Byline: By Rin Simpson Western Mail
The highs and lows of the Welsh criminal justice system, are revealed today by those who work within it.
Six key staff - including members of the police, forensic science service and the legal profession - were questioned about their day-to-day lives and the difficulties they face.
Some admitted they struggle to work within the confines of laws which seem to stand in the way of justice, while others said they have to fight public opinion and the media.
For John McCarthy, defence solicitor and associate partner in the criminal justice department of Leo Abse & Cohen, the worst thing about the job is keeping up with the constant changes in the criminal justice field.
He said, 'The Government has passed far too many Acts of Parliament which causes problems for defence solicitors and particularly for judges who have to interpret the law.

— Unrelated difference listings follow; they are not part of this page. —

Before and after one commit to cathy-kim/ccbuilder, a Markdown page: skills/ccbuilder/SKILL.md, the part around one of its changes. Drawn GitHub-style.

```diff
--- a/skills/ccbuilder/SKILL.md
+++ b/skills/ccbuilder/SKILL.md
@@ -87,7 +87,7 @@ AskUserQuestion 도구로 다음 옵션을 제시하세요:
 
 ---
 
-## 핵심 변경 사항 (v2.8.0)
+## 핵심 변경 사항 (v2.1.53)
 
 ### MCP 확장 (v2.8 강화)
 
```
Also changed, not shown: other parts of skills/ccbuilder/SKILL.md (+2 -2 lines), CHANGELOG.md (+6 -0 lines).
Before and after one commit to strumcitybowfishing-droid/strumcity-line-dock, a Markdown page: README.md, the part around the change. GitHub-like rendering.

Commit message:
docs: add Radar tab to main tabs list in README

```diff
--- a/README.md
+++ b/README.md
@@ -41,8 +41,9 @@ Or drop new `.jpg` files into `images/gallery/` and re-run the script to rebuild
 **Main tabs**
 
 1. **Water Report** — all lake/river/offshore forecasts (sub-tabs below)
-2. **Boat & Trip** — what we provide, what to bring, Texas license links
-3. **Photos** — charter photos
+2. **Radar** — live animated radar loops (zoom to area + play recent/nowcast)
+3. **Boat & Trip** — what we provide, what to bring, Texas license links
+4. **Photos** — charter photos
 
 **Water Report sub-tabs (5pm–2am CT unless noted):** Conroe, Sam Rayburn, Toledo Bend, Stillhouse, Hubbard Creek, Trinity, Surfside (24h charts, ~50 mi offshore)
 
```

'The Government seems to make new laws every time a problem arises, this causes new problems and only succeeds in making the law more complicated than it needs to be.'
In the police service, administration is the biggest bugbear.

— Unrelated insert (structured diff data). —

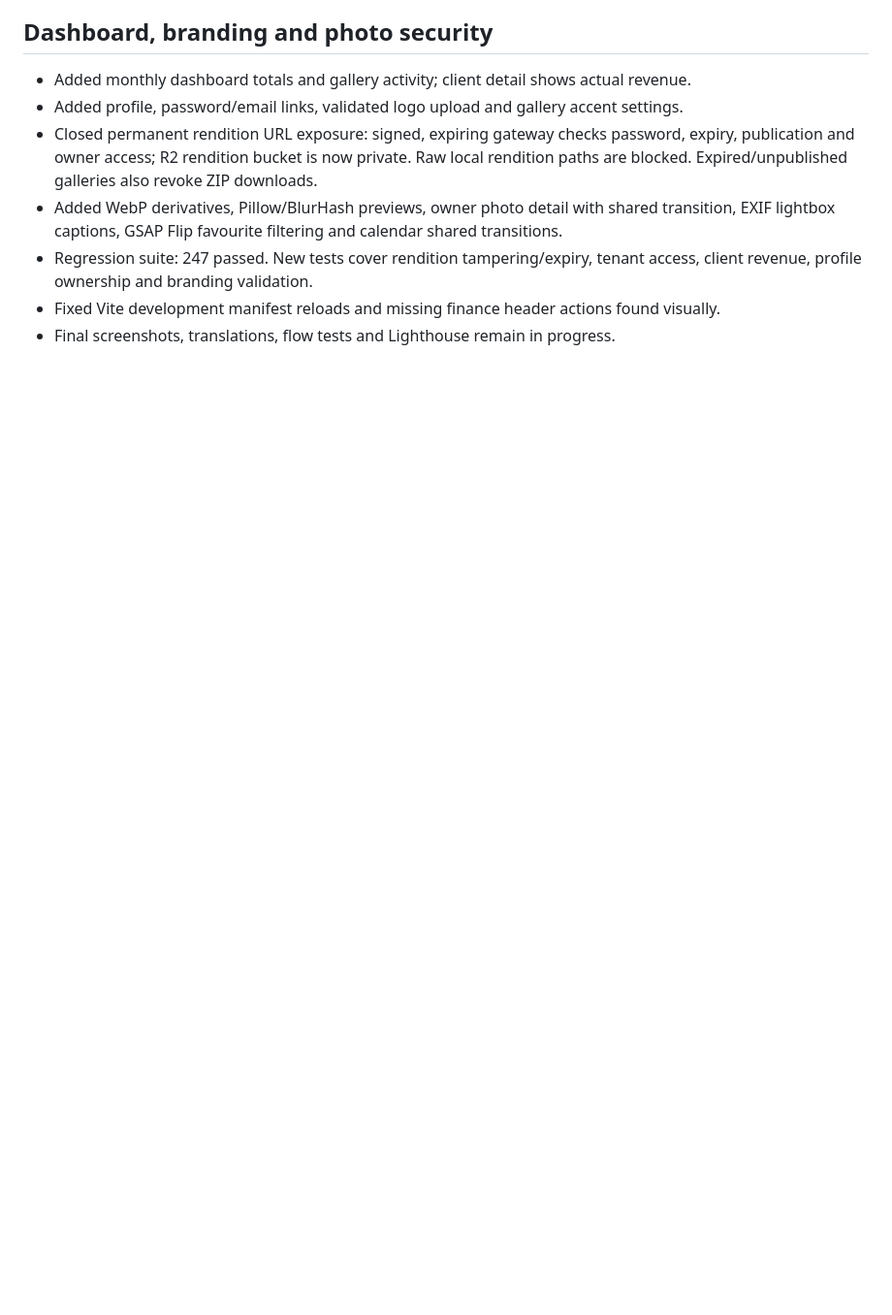
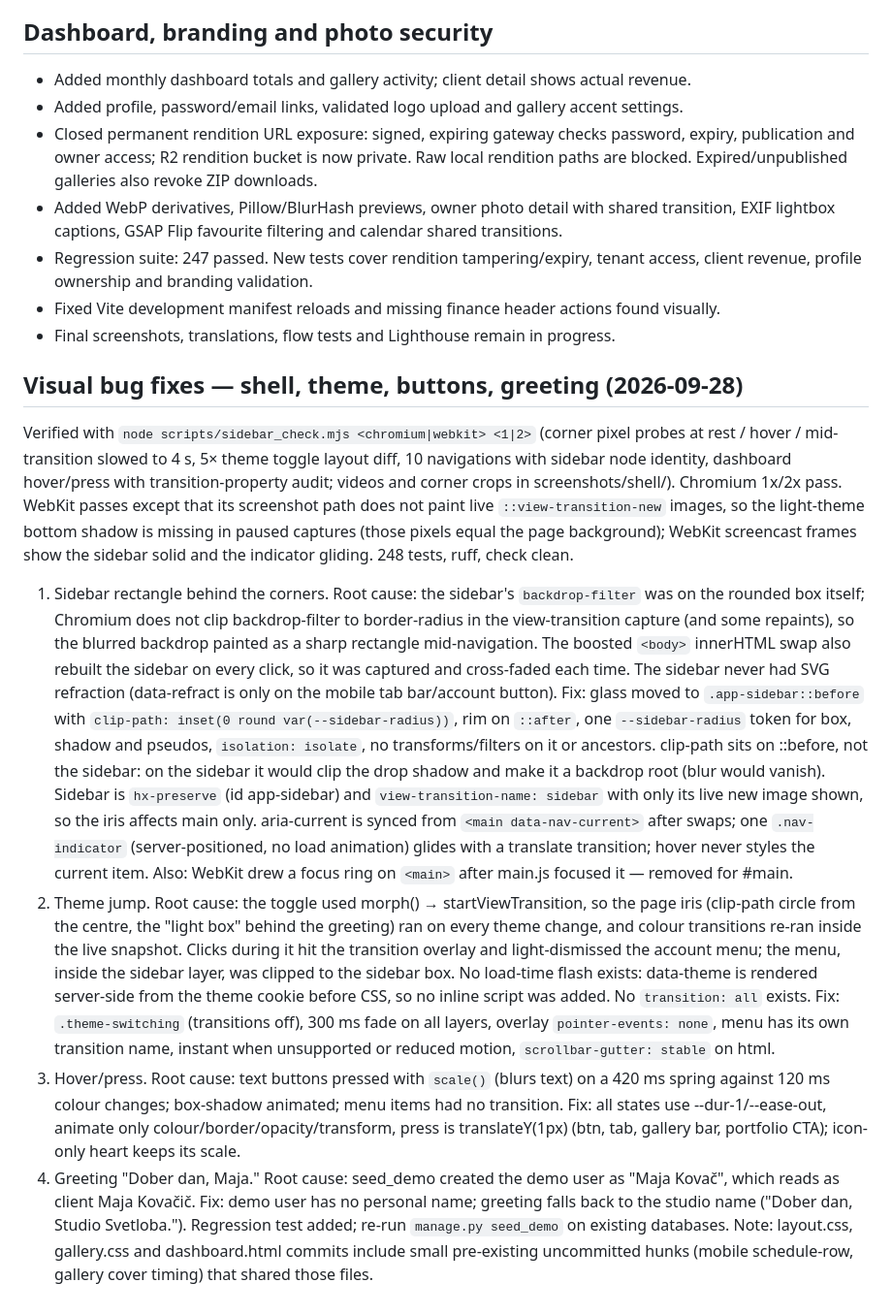
Before and after one commit to MrLuka118/lnvision-, a Markdown page: PROGRESS.md, the part around the change. Shown at 97% size. Drawn GitHub-style; blank space fills up the shorter version.

Commit message:
docs: record root causes of shell, theme, hover and greeting fixes
Co-Authored-By: Claude Opus 5.5 <noreply@anthropic.com>

```diff
--- a/PROGRESS.md
+++ b/PROGRESS.md
@@ -46,3 +46,47 @@ Vite build, design system alignment, finish finance and dashboard, security and
   client revenue, profile ownership and branding validation.
 - Fixed Vite development manifest reloads and missing finance header actions found visually.
 - Final screenshots, translations, flow tests and Lighthouse remain in progress.
+
+## Visual bug fixes — shell, theme, buttons, greeting (2026-09-28)
+Verified with `node scripts/sidebar_check.mjs <chromium|webkit> <1|2>` (corner pixel probes at
+rest / hover / mid-transition slowed to 4 s, 5× theme toggle layout diff, 10 navigations with
+sidebar node identity, dashboard hover/press with transition-property audit; videos and corner
+crops in screenshots/shell/). Chromium 1x/2x pass. WebKit passes except that its screenshot
+path does not paint live `::view-transition-new` images, so the light-theme bottom shadow is
+missing in paused captures (those pixels equal the page background); WebKit screencast
+frames show the sidebar solid and the indicator gliding. 248 tests, ruff, check clean.
+
+1. Sidebar rectangle behind the corners. Root cause: the sidebar's `backdrop-filter` was on
+   the rounded box itself; Chromium does not clip backdrop-filter to border-radius in the
+   view-transition capture (and some repaints), so the blurred backdrop painted as a sharp
+   rectangle mid-navigation. The boosted `<body>` innerHTML swap also rebuilt the sidebar on
+   every click, so it was captured and cross-faded each time. The sidebar never had SVG
+   refraction (data-refract is only on the mobile tab bar/account button). Fix: glass moved
+   to `.app-sidebar::before` with `clip-path: inset(0 round var(--sidebar-radius))`, rim on
+   `::after`, one `--sidebar-radius` token for box, shadow and pseudos, `isolation: isolate`,
+   no transforms/filters on it or ancestors. clip-path sits on ::before, not the sidebar: on
+   the sidebar it would clip the drop shadow and make it a backdrop root (blur would vanish).
+   Sidebar is `hx-preserve` (id app-sidebar) and `view-transition-name: sidebar` with only
+   its live new image shown, so the iris affects main only. aria-current is synced from
+   `<main data-nav-current>` after swaps; one `.nav-indicator` (server-positioned, no load
+   animation) glides with a translate transition; hover never styles the current item.
+   Also: WebKit drew a focus ring on `<main>` after main.js focused it — removed for #main.
+2. Theme jump. Root cause: the toggle used morph() → startViewTransition, so the page iris
+   (clip-path circle from the centre, the "light box" behind the greeting) ran on every theme
+   change, and colour transitions re-ran inside the live snapshot. Clicks during it hit the
+   transition overlay and light-dismissed the account menu; the menu, inside the sidebar
+   layer, was clipped to the sidebar box. No load-time flash exists: data-theme is rendered
+   server-side from the theme cookie before CSS, so no inline script was added. No
+   `transition: all` exists. Fix: `.theme-switching` (transitions off), 300 ms fade on all
+   layers, overlay `pointer-events: none`, menu has its own transition name, instant when
+   unsupported or reduced motion, `scrollbar-gutter: stable` on html.
+3. Hover/press. Root cause: text buttons pressed with `scale()` (blurs text) on a 420 ms
+   spring against 120 ms colour changes; box-shadow animated; menu items had no transition.
+   Fix: all states use --dur-1/--ease-out, animate only colour/border/opacity/transform, press
+   is translateY(1px) (btn, tab, gallery bar, portfolio CTA); icon-only heart keeps its scale.
+4. Greeting "Dober dan, Maja." Root cause: seed_demo created the demo user as "Maja Kovač",
+   which reads as client Maja Kovačič. Fix: demo user has no personal name; greeting falls
+   back to the studio name ("Dober dan, Studio Svetloba."). Regression test added; re-run
+   `manage.py seed_demo` on existing databases.
+Note: layout.css, gallery.css and dashboard.html commits include small pre-existing
+uncommitted hunks (mobile schedule-row, gallery cover timing) that shared those files.
```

Inspector Tony Bishop of Cardiff Police said, 'Over the years, admin had certainly increased and although it's right that we have to be accountable, that has come at a cost.

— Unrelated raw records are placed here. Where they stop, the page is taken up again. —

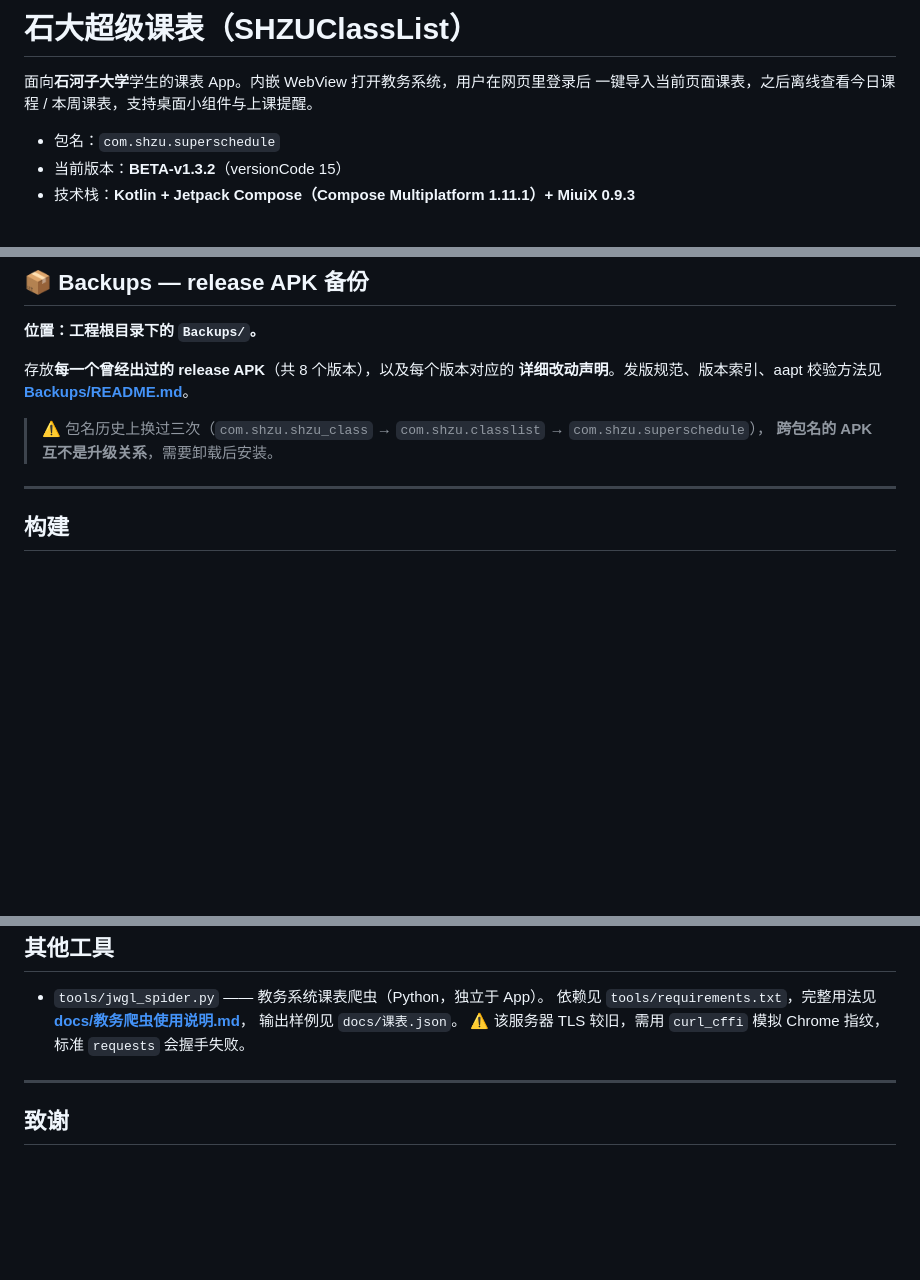
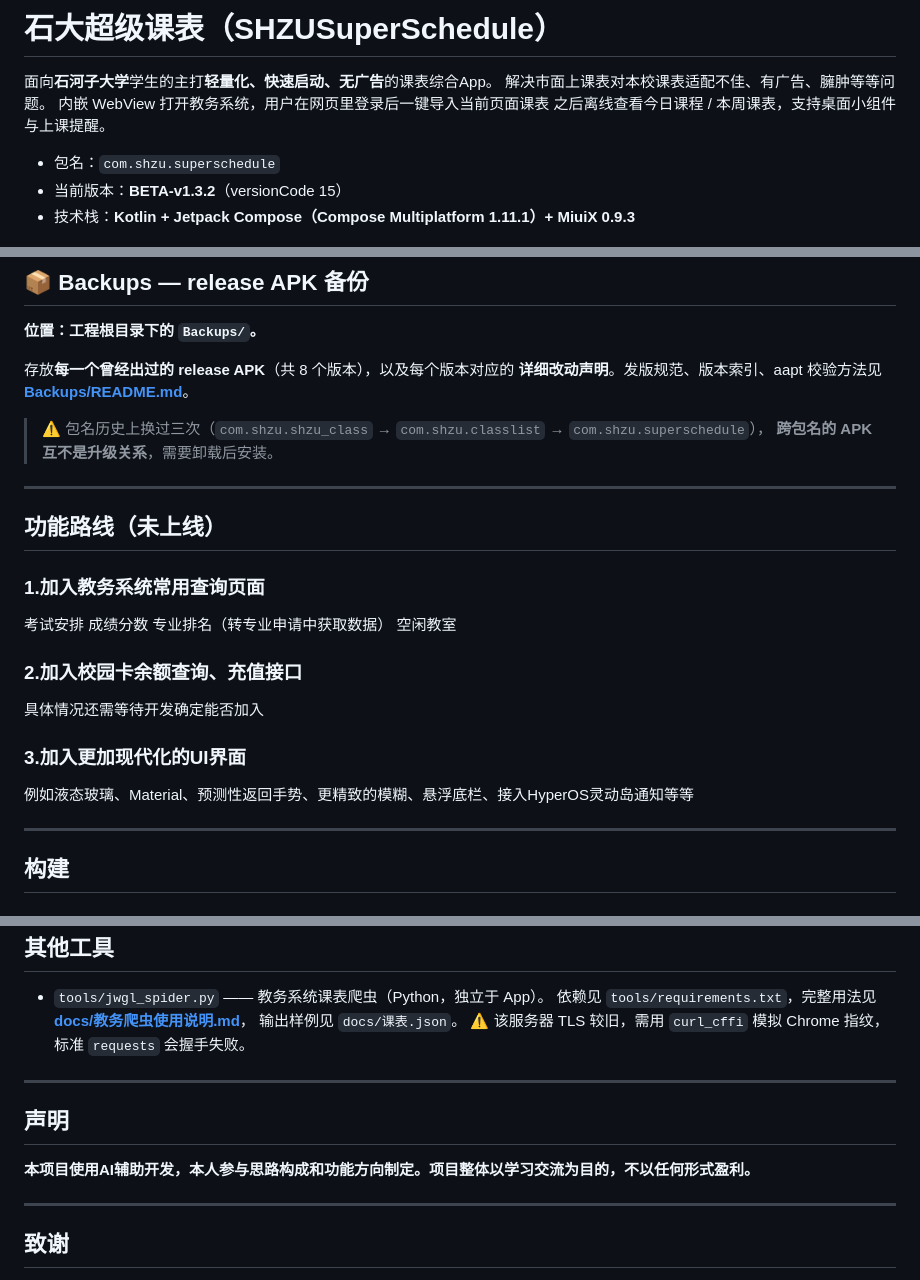
Before and after one commit to Naatsumeee/SHZUSuperSchedule, a Markdown page: README.md, 3 parts joined by grey strips. GitHub-like rendering; blank space fills up the shorter version.

```diff
--- a/README.md
+++ b/README.md
@@ -1,7 +1,9 @@
-# 石大超级课表（SHZUClassList）
+# 石大超级课表（SHZUSuperSchedule）
 
-面向**石河子大学**学生的课表 App。内嵌 WebView 打开教务系统，用户在网页里登录后
-一键导入当前页面课表，之后离线查看今日课程 / 本周课表，支持桌面小组件与上课提醒。
+面向**石河子大学**学生的主打**轻量化、快速启动、无广告**的课表综合App。
+解决市面上课表对本校课表适配不佳、有广告、臃肿等等问题。
+内嵌 WebView 打开教务系统，用户在网页里登录后一键导入当前页面课表
+之后离线查看今日课程 / 本周课表，支持桌面小组件与上课提醒。
 
 - 包名：`com.shzu.superschedule`
 - 当前版本：**BETA-v1.3.2**（versionCode 15）
@@ -59,6 +61,21 @@ SHZUClassList/
 
 > ⚠️ 包名历史上换过三次（`com.shzu.shzu_class` → `com.shzu.classlist` → `com.shzu.superschedule`），
 > **跨包名的 APK 互不是升级关系**，需要卸载后安装。
+
+---
+
+## 功能路线（未上线）
+### 1.加入教务系统常用查询页面
+考试安排
+成绩分数
+专业排名（转专业申请中获取数据）
+空闲教室
+
+### 2.加入校园卡余额查询、充值接口
+具体情况还需等待开发确定能否加入
+
+### 3.加入更加现代化的UI界面
+例如液态玻璃、Material、预测性返回手势、更精致的模糊、悬浮底栏、接入HyperOS灵动岛通知等等
 
 ---
 
@@ -121,6 +138,11 @@ cd shzu_class_km
 
 ---
 
+## 声明
+**本项目使用AI辅助开发，本人参与思路构成和功能方向制定。项目整体以学习交流为目的，不以任何形式盈利。**
+
+---
+
 ## 致谢
 
 - **[MiuiX](https://github.com/compose-miuix-ui/miuix)** —— 本项目**整套 UI 组件与视觉风格**
```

'We arrest a straightforward shoplifter and that can take a police officer off the street for a number of hours. I want him back out walking up and down St Mary Street.'
But there are areas where the good is triumphing over bad in the war against crime.
Inspector Bishop continued, 'On a Friday and Saturday night there can be 40,000 in Cardiff city centre and if we get more than 10 arrests that's a busy night, so that's a small percentage. …